Fox's Biscuits is extending its Mini Moos kids range with the launch of new Mini Moos Choc Chip. Available now, the mini malted milk biscuits are packaged in individual 25g bags and in a multipack of six. The individual bags are the perfect size for lunchboxes and enable mothers to give their children a simple and tasty treat while maintaining portion control, Fox's says. The launch will be supported by in-store price promotions and PR activity. rrp: £1.29 for 6x25g pack.
tel: 01924 444 333
Taste of summer
Ginsters has expanded its savoury wraps offer with two new summer recipes: BBQ beef and fiery cheese. The two new SKUs offer alternative flavour experiences which Ginsters says are perfect for spicing up lunchtimes and on-the-go snacking. Both wraps can be eaten hot or cold. The launches will be supported by the Ginsters brand's national TV campaign which forms part of a £3.5m media investment for 2010. rrp £3.39 tel: 01579 386200
Cathedral City has launched a new look for its snacking range that more clearly communicates pack contents. The revamped range of snacks now incorporates Cathedral City with Crackers & Pickle and Cathedral City with Pickle. Cathedral City Mature Minis and Snackpack will also feature the new look. The packaging redesign includes the brand's new logo and deeper burgundy colour, ensuring clearer standout on shelf. rrp: Cathedral City snack pack, 49p tel: 0800 783 7281

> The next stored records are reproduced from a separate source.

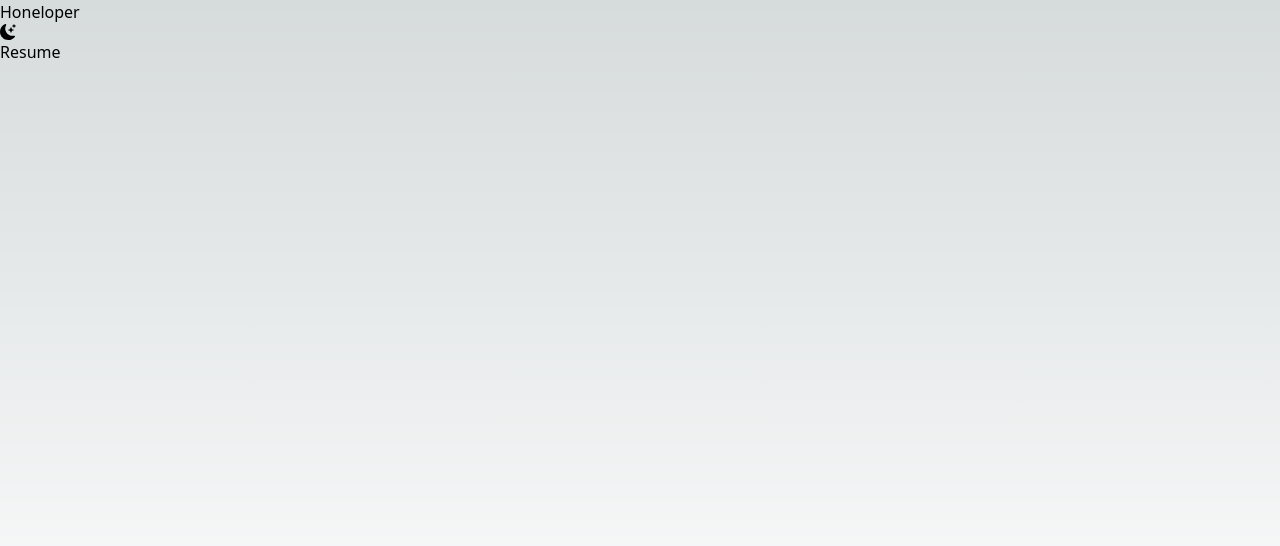
Repository: fatemesoleymanian/portfolio
Page: /
An editor plug-in stored every save of this project. The page is shown before and after the next save, followed by the edit.
The browser window is 1280 px wide. The pictures show the whole page.
The project was rebuilt for these pictures with package versions that can differ from the ones it lists, and the page was loaded fresh each time. The framework's server and built-in components were replaced by stand-ins that run in the browser. Also part of the build but not shown: next.config.js.

Above is the page before, as saved 2023-03-10 13:18:47.

After the next save:
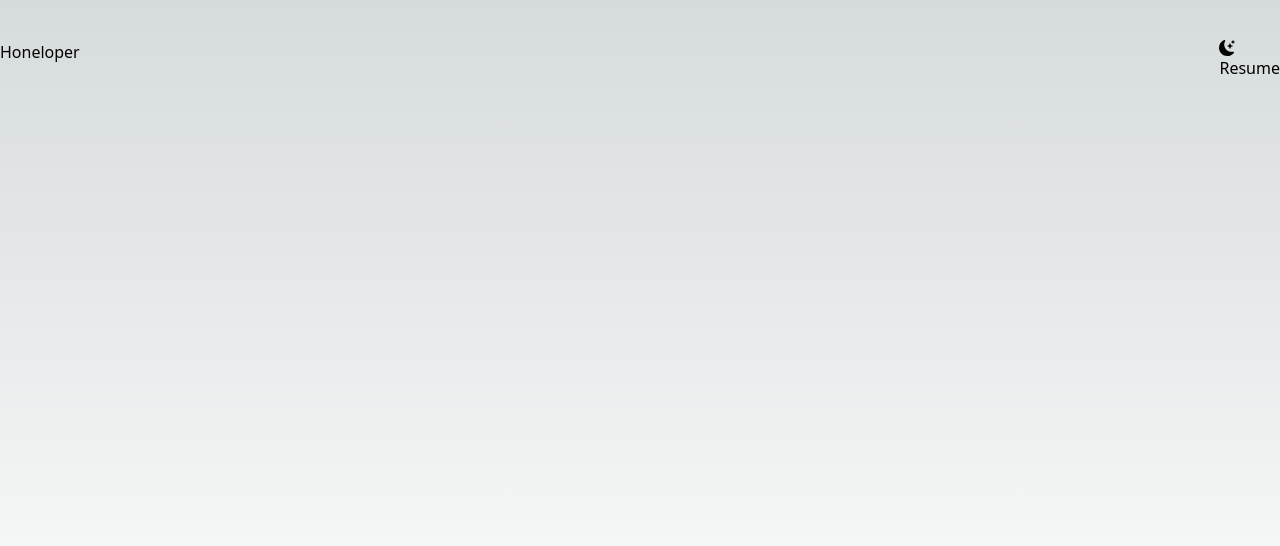
Saved 107 s later.
--- a/pages/index.js
+++ b/pages/index.js
@@ -11,7 +11,7 @@ export default function Home() {
       </Head>
       <main>
        <section className="min-h-screen">
-          <nav>
+          <nav className='py-10 mb-12 flex justify-between'>
           <h1>Honeloper</h1>
             <ul>
               <li>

For little angels
Goody Good Stuff, a new range of gummy kids' sweets made using only natural ingredients and without meat-based gelatine, is launching in the UK this summer. The range, which is also certified vegetarian, vegan, kosher and halal as well as being E number and fat free, will tick many boxes with health-conscious mums. Gummy Good Stuff consists of eight flavours and is available in 100g snack packs. rrp: 99p-£1.49 tel: 0845 643 9333
1Walkers cheese & onion 2Walkers ready salted 3Quavers 4Walkers salt & vinegar 5Walkers cheese & onion grab bag 6McCoy's flame grilled steak 40g 7Mega Monster Munch roast beef 8Walkers prawn cocktail 9McCoy's cheddar & onion 40g 10McCoy's salt & malt vinegar 40g AC Nielsen MAT 52 weeks ending November 28, 2009
"Our store is in quite a busy town centre location so the lunchtime trade is important to us. I don't sell a great deal of kids' products, but quite a few things for adult meals. There is quite a lot of competition in the area with delis and sandwich shops, so wherever possible I try to offer Meal Deals. They are always popular, particularly when I include single portions of fruit and vegetables as part of them. Interestingly, single tomatoes have become quite popular in the past few months. People like to buy them and add them to the pre-packed cheese rolls and sandwiches after purchase so that the bread doesn't go soggy. Twin-packs of Babybel cheese are also really popular with female office workers who like to share them." Julie Gerrity, Spar Emlyn, Newcastle